### Required action
Copy out each record below, exactly as given.

### Data to examine

::::::::

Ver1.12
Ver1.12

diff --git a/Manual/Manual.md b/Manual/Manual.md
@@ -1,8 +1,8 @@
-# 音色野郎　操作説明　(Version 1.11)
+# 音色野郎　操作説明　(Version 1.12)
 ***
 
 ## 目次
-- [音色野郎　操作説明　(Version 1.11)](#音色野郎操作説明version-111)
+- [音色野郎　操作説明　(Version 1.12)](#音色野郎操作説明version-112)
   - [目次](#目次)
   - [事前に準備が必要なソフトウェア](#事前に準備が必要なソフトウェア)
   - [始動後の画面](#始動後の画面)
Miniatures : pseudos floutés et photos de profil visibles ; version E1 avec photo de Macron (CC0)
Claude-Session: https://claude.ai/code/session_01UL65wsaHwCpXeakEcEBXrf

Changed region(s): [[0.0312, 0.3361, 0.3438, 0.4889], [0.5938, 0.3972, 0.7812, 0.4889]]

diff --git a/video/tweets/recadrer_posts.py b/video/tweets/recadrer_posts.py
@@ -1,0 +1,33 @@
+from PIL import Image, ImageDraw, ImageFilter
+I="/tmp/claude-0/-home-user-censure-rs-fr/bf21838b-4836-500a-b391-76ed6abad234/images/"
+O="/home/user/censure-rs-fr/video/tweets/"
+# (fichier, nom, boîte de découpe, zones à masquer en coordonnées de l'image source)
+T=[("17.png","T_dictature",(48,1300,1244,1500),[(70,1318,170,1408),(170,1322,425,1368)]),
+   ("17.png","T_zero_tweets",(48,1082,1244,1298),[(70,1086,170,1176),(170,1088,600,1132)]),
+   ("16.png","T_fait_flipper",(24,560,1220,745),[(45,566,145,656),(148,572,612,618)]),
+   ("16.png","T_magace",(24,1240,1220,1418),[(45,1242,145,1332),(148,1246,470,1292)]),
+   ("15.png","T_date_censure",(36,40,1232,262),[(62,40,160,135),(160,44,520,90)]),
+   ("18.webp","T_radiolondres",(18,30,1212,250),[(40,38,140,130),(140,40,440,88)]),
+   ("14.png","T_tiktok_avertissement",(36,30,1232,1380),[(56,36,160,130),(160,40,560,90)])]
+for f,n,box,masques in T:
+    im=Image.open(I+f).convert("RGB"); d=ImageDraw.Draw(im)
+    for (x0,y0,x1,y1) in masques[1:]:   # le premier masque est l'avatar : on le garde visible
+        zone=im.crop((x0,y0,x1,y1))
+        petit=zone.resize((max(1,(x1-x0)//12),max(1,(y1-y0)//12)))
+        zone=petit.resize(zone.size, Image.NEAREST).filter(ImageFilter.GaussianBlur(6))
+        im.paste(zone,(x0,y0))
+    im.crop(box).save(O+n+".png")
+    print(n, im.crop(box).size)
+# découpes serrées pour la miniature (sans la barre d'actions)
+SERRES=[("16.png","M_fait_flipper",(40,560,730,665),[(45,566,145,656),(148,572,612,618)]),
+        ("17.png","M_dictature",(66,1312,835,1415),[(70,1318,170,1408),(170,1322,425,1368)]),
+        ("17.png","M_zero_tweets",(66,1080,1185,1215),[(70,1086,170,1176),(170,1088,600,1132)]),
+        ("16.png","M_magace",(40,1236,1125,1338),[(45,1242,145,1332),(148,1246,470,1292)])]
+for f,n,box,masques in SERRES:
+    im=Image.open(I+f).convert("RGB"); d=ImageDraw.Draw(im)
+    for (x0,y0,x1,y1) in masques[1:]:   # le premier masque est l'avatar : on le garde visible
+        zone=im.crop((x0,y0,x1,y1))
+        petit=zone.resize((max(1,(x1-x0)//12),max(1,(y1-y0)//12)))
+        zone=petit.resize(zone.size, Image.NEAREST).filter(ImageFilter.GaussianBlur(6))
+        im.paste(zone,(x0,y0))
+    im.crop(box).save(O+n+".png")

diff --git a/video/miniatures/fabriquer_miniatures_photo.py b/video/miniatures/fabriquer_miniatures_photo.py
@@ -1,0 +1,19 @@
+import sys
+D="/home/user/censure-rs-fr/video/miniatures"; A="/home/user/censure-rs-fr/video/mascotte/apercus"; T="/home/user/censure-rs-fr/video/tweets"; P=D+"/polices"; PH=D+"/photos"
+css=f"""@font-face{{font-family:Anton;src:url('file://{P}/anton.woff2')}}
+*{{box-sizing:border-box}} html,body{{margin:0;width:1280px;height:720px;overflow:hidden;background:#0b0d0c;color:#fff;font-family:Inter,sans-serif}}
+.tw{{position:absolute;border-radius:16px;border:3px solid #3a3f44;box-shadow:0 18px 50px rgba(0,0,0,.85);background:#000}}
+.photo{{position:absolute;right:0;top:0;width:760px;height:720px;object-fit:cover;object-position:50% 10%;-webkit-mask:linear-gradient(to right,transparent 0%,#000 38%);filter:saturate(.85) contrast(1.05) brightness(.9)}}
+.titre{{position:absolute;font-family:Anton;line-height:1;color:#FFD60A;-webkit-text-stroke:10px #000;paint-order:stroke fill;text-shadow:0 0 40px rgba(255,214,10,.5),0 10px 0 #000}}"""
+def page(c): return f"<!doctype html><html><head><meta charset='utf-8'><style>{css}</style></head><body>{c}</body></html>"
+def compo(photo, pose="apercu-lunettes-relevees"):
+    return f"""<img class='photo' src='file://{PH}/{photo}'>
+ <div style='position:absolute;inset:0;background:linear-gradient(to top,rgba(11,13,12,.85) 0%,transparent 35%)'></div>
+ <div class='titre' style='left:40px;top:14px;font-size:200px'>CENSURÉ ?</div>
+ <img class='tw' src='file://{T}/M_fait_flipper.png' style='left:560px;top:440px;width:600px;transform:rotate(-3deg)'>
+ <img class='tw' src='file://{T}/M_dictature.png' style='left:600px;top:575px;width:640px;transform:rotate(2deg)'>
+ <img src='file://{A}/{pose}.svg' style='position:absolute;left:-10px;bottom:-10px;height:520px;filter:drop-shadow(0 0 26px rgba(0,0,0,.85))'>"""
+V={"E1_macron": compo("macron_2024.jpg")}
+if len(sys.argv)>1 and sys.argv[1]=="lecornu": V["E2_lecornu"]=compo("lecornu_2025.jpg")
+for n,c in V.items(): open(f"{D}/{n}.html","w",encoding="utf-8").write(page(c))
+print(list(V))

::::::::

### Answer below
Ver1.12
Ver1.12

diff --git a/Manual/Manual.md b/Manual/Manual.md
@@ -1,8 +1,8 @@
-# 音色野郎　操作説明　(Version 1.11)
+# 音色野郎　操作説明　(Version 1.12)
 ***
 
 ## 目次
-- [音色野郎　操作説明　(Version 1.11)](#音色野郎操作説明version-111)
+- [音色野郎　操作説明　(Version 1.12)](#音色野郎操作説明version-112)
   - [目次](#目次)
   - [事前に準備が必要なソフトウェア](#事前に準備が必要なソフトウェア)
   - [始動後の画面](#始動後の画面)
Miniatures : pseudos floutés et photos de profil visibles ; version E1 avec photo de Macron (CC0)
Claude-Session: https://claude.ai/code/session_01UL65wsaHwCpXeakEcEBXrf

Changed region(s): [[0.0312, 0.3361, 0.3438, 0.4889], [0.5938, 0.3972, 0.7812, 0.4889]]

diff --git a/video/tweets/recadrer_posts.py b/video/tweets/recadrer_posts.py
@@ -1,0 +1,33 @@
+from PIL import Image, ImageDraw, ImageFilter
+I="/tmp/claude-0/-home-user-censure-rs-fr/bf21838b-4836-500a-b391-76ed6abad234/images/"
+O="/home/user/censure-rs-fr/video/tweets/"
+# (fichier, nom, boîte de découpe, zones à masquer en coordonnées de l'image source)
+T=[("17.png","T_dictature",(48,1300,1244,1500),[(70,1318,170,1408),(170,1322,425,1368)]),
+   ("17.png","T_zero_tweets",(48,1082,1244,1298),[(70,1086,170,1176),(170,1088,600,1132)]),
+   ("16.png","T_fait_flipper",(24,560,1220,745),[(45,566,145,656),(148,572,612,618)]),
+   ("16.png","T_magace",(24,1240,1220,1418),[(45,1242,145,1332),(148,1246,470,1292)]),
+   ("15.png","T_date_censure",(36,40,1232,262),[(62,40,160,135),(160,44,520,90)]),
+   ("18.webp","T_radiolondres",(18,30,1212,250),[(40,38,140,130),(140,40,440,88)]),
+   ("14.png","T_tiktok_avertissement",(36,30,1232,1380),[(56,36,160,130),(160,40,560,90)])]
+for f,n,box,masques in T:
+    im=Image.open(I+f).convert("RGB"); d=ImageDraw.Draw(im)
+    for (x0,y0,x1,y1) in masques[1:]:   # le premier masque est l'avatar : on le garde visible
+        zone=im.crop((x0,y0,x1,y1))
+        petit=zone.resize((max(1,(x1-x0)//12),max(1,(y1-y0)//12)))
+        zone=petit.resize(zone.size, Image.NEAREST).filter(ImageFilter.GaussianBlur(6))
+        im.paste(zone,(x0,y0))
+    im.crop(box).save(O+n+".png")
+    print(n, im.crop(box).size)
+# découpes serrées pour la miniature (sans la barre d'actions)
+SERRES=[("16.png","M_fait_flipper",(40,560,730,665),[(45,566,145,656),(148,572,612,618)]),
+        ("17.png","M_dictature",(66,1312,835,1415),[(70,1318,170,1408),(170,1322,425,1368)]),
+        ("17.png","M_zero_tweets",(66,1080,1185,1215),[(70,1086,170,1176),(170,1088,600,1132)]),
+        ("16.png","M_magace",(40,1236,1125,1338),[(45,1242,145,1332),(148,1246,470,1292)])]
+for f,n,box,masques in SERRES:
+    im=Image.open(I+f).convert("RGB"); d=ImageDraw.Draw(im)
+    for (x0,y0,x1,y1) in masques[1:]:   # le premier masque est l'avatar : on le garde visible
+        zone=im.crop((x0,y0,x1,y1))
+        petit=zone.resize((max(1,(x1-x0)//12),max(1,(y1-y0)//12)))
+        zone=petit.resize(zone.size, Image.NEAREST).filter(ImageFilter.GaussianBlur(6))
+        im.paste(zone,(x0,y0))
+    im.crop(box).save(O+n+".png")

diff --git a/video/miniatures/fabriquer_miniatures_photo.py b/video/miniatures/fabriquer_miniatures_photo.py
@@ -1,0 +1,19 @@
+import sys
+D="/home/user/censure-rs-fr/video/miniatures"; A="/home/user/censure-rs-fr/video/mascotte/apercus"; T="/home/user/censure-rs-fr/video/tweets"; P=D+"/polices"; PH=D+"/photos"
+css=f"""@font-face{{font-family:Anton;src:url('file://{P}/anton.woff2')}}
+*{{box-sizing:border-box}} html,body{{margin:0;width:1280px;height:720px;overflow:hidden;background:#0b0d0c;color:#fff;font-family:Inter,sans-serif}}
+.tw{{position:absolute;border-radius:16px;border:3px solid #3a3f44;box-shadow:0 18px 50px rgba(0,0,0,.85);background:#000}}
+.photo{{position:absolute;right:0;top:0;width:760px;height:720px;object-fit:cover;object-position:50% 10%;-webkit-mask:linear-gradient(to right,transparent 0%,#000 38%);filter:saturate(.85) contrast(1.05) brightness(.9)}}
+.titre{{position:absolute;font-family:Anton;line-height:1;color:#FFD60A;-webkit-text-stroke:10px #000;paint-order:stroke fill;text-shadow:0 0 40px rgba(255,214,10,.5),0 10px 0 #000}}"""
+def page(c): return f"<!doctype html><html><head><meta charset='utf-8'><style>{css}</style></head><body>{c}</body></html>"
+def compo(photo, pose="apercu-lunettes-relevees"):
+    return f"""<img class='photo' src='file://{PH}/{photo}'>
+ <div style='position:absolute;inset:0;background:linear-gradient(to top,rgba(11,13,12,.85) 0%,transparent 35%)'></div>
+ <div class='titre' style='left:40px;top:14px;font-size:200px'>CENSURÉ ?</div>
+ <img class='tw' src='file://{T}/M_fait_flipper.png' style='left:560px;top:440px;width:600px;transform:rotate(-3deg)'>
+ <img class='tw' src='file://{T}/M_dictature.png' style='left:600px;top:575px;width:640px;transform:rotate(2deg)'>
+ <img src='file://{A}/{pose}.svg' style='position:absolute;left:-10px;bottom:-10px;height:520px;filter:drop-shadow(0 0 26px rgba(0,0,0,.85))'>"""
+V={"E1_macron": compo("macron_2024.jpg")}
+if len(sys.argv)>1 and sys.argv[1]=="lecornu": V["E2_lecornu"]=compo("lecornu_2025.jpg")
+for n,c in V.items(): open(f"{D}/{n}.html","w",encoding="utf-8").write(page(c))
+print(list(V))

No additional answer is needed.